TPO, a new in-line service on the Cisco ASR 5000 platform, is built around helping wireless operators better manage data traffic on their IP networks by identifying any dynamic network conditions and adapting the traffic to accommodate it. According to the company, doing this can potentially reduce the amount of traffic on the network by 50 percent.
The service was mentioned today in a keynote address by Ashraf Dahod, senior vice president and general manager of Cisco's mobile Internet technology group and founder and CEO of Starent, which was acquired by Cisco last October, earning it a nod in Light Reading's Leading Lights awards for Best Dealmaker. (See Leading Lights: Best Deal Maker and Cisco to Buy Starent for $2.9B.)
Dahod used his keynote address to inform wireless operators of Cisco's guide to making money. Business models are changing from business-to-consumer to business-to-business-to-consumer (B2B2C), he said, which requires a different set of arrangements in the ecosystem.

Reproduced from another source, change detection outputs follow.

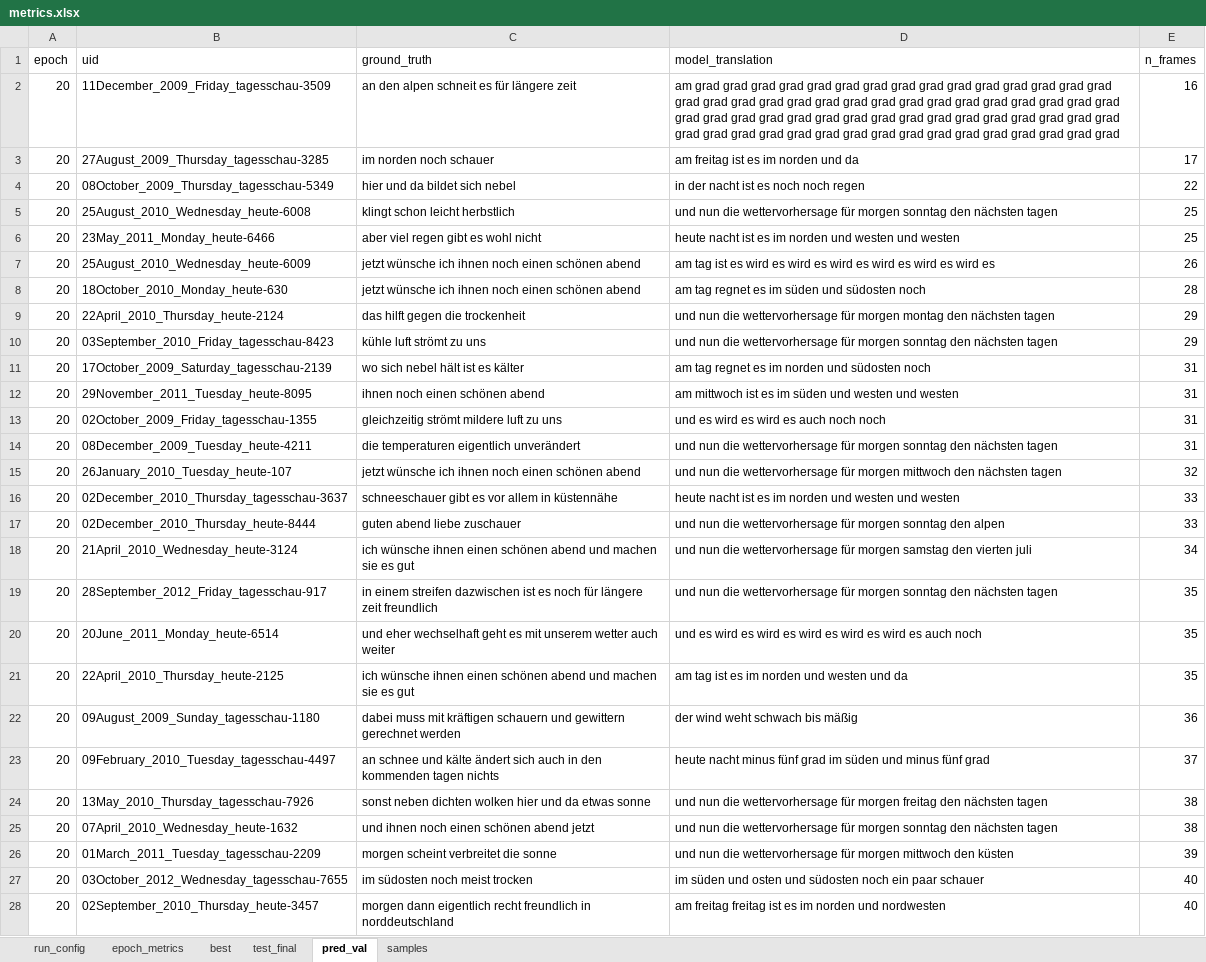
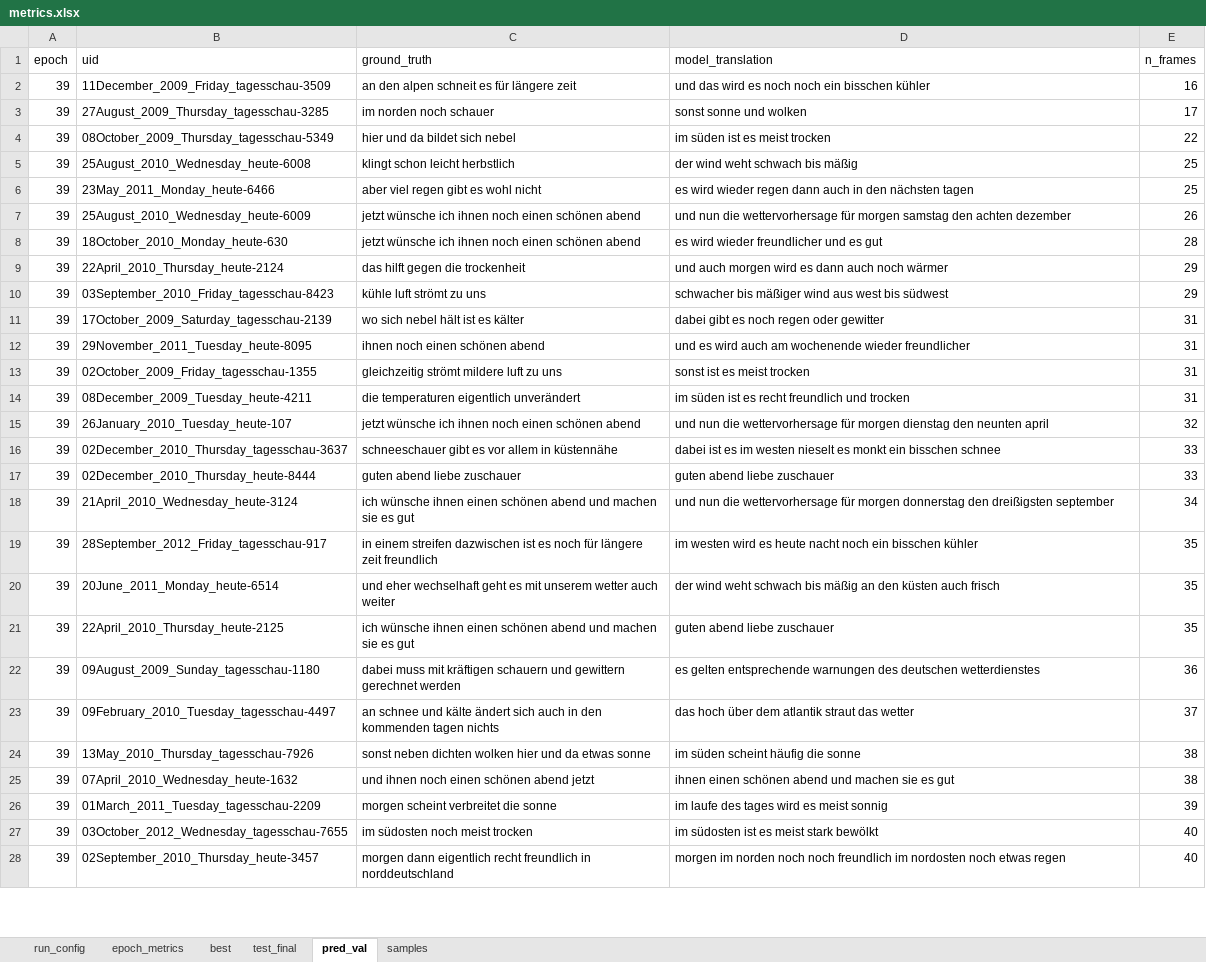
Before and after one commit to mrinalchaturvedi27/State_Space_Model, an Excel workbook: results/phoenix14t/mamba/lr0.0003_s1337/results/metrics.xlsx, sheet pred_val, drawn as a sheet; only a part is shown; values as stored, in another font and other column widths than the file's, no borders; the diff covers the shown part only; the diff names each change by its address in the sheet, - before the commit and + after, or states it on an @@ line.

```diff
--- a/results/phoenix14t/mamba/lr0.0003_s1337/results/metrics.xlsx (sheet pred_val)
+++ b/results/phoenix14t/mamba/lr0.0003_s1337/results/metrics.xlsx (sheet pred_val)
-A2:A28 (epoch): 20
+A2:A28 (epoch): 39
-D2 (model_translation): am grad grad grad grad grad grad grad grad grad grad grad grad grad grad grad grad grad grad grad grad grad grad grad grad grad grad grad grad grad grad grad grad grad grad grad grad grad grad grad grad grad grad grad grad grad grad grad grad grad grad grad grad grad grad grad grad grad grad grad grad grad grad grad
+D2 (model_translation): und das wird es noch noch ein bisschen kühler
-D3 (model_translation): am freitag ist es im norden und da
+D3 (model_translation): sonst sonne und wolken
-D4 (model_translation): in der nacht ist es noch noch regen
+D4 (model_translation): im süden ist es meist trocken
-D5 (model_translation): und nun die wettervorhersage für morgen sonntag den nächsten tagen
+D5 (model_translation): der wind weht schwach bis mäßig
-D6 (model_translation): heute nacht ist es im norden und westen und westen
+D6 (model_translation): es wird wieder regen dann auch in den nächsten tagen
-D7 (model_translation): am tag ist es wird es wird es wird es wird es wird es wird es
+D7 (model_translation): und nun die wettervorhersage für morgen samstag den achten dezember
-D8 (model_translation): am tag regnet es im süden und südosten noch
+D8 (model_translation): es wird wieder freundlicher und es gut
-D9 (model_translation): und nun die wettervorhersage für morgen montag den nächsten tagen
+D9 (model_translation): und auch morgen wird es dann auch noch wärmer
-D10 (model_translation): und nun die wettervorhersage für morgen sonntag den nächsten tagen
+D10 (model_translation): schwacher bis mäßiger wind aus west bis südwest
-D11 (model_translation): am tag regnet es im norden und südosten noch
+D11 (model_translation): dabei gibt es noch regen oder gewitter
-D12 (model_translation): am mittwoch ist es im süden und westen und westen
+D12 (model_translation): und es wird auch am wochenende wieder freundlicher
-D13 (model_translation): und es wird es wird es auch noch noch
+D13 (model_translation): sonst ist es meist trocken
-D14 (model_translation): und nun die wettervorhersage für morgen sonntag den nächsten tagen
+D14 (model_translation): im süden ist es recht freundlich und trocken
-D15 (model_translation): …für morgen mittwoch den nächsten tagen
+D15 (model_translation): …für morgen dienstag den neunten april
-D16 (model_translation): heute nacht ist es im norden und westen und westen
+D16 (model_translation): dabei ist es im westen nieselt es monkt ein bisschen schnee
-D17 (model_translation): und nun die wettervorhersage für morgen sonntag den alpen
+D17 (model_translation): guten abend liebe zuschauer
-D18 (model_translation): …für morgen samstag den vierten juli
+D18 (model_translation): …für morgen donnerstag den dreißigsten september
-D19 (model_translation): und nun die wettervorhersage für morgen sonntag den nächsten tagen
+D19 (model_translation): im westen wird es heute nacht noch ein bisschen kühler
-D20 (model_translation): und es wird es wird es wird es wird es wird es auch noch
+D20 (model_translation): der wind weht schwach bis mäßig an den küsten auch frisch
-D21 (model_translation): am tag ist es im norden und westen und da
+D21 (model_translation): guten abend liebe zuschauer
-D22 (model_translation): der wind weht schwach bis mäßig
+D22 (model_translation): es gelten entsprechende warnungen des deutschen wetterdienstes
-D23 (model_translation): heute nacht minus fünf grad im süden und minus fünf grad
+D23 (model_translation): das hoch über dem atlantik straut das wetter
-D24 (model_translation): und nun die wettervorhersage für morgen freitag den nächsten tagen
+D24 (model_translation): im süden scheint häufig die sonne
-D25 (model_translation): und nun die wettervorhersage für morgen sonntag den nächsten tagen
+D25 (model_translation): ihnen einen schönen abend und machen sie es gut
-D26 (model_translation): und nun die wettervorhersage für morgen mittwoch den küsten
+D26 (model_translation): im laufe des tages wird es meist sonnig
-D27 (model_translation): im süden und osten und südosten noch ein paar schauer
+D27 (model_translation): im südosten ist es meist stark bewölkt
-D28 (model_translation): am freitag freitag ist es im norden und nordwesten
+D28 (model_translation): morgen im norden noch noch freundlich im nordosten noch etwas regen
```
Also changed, not shown: 983 edited cells elsewhere in this sheet, sheet samples, sheet epoch_metrics, sheet best, results/phoenix14t/transformer/lr0.0003_s1337/results/metrics.xlsx, 1 other file.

The opportunity -- and the challenge -- is for service providers to drive revenue on both the business and consumer side of the equation.
"As the landscape is changing, we need to change our perspective and how we look at the model from a business and technical point of view," Dahod said.
Dahod said the real opportunity for profitability comes through intelligence -- knowing what's going on in the network, where users are, and what services they are using.
Traditional services on the network make up around 80 percent of operators' total capex, while mobile Internet services account for only 20 percent of the investment, he said.
"It is really the investment in the intelligence in the IP infrastructure that we believe opens up the door for profitability," Dahod said. To monetize the investment, he had a couple of suggestions.
First, tiered pricing. When asked if this might cause consumers to jump ship to another operator that offers unlimited plans, Dahod said, no. They are more concerned with devices and quality of service. There is no free lunch.
Second, he said to charge for premium mobile video. Let users opt in to pay a fee for an accelerated download. They'll do it. Or offer "freemium" services -- provide access to social networks without counting it against the monthly quota, but offer enhanced features within the service.
Another option is to let advertisers or content providers subsidize access to the broadband network. That's an example of B2B2C, he said.
Beyond monetization, operators should focus on capex and opex reduction by optimizing the network through offload, video optimization, and transrating, or adapting and transcoding multimedia traffic, and -- his Cisco plug -- using the vendor's new TPO service.
"We believe in not building big, fat dumb pipes," he said.
— Sarah Reedy, Senior Reporter, Light Reading Mobile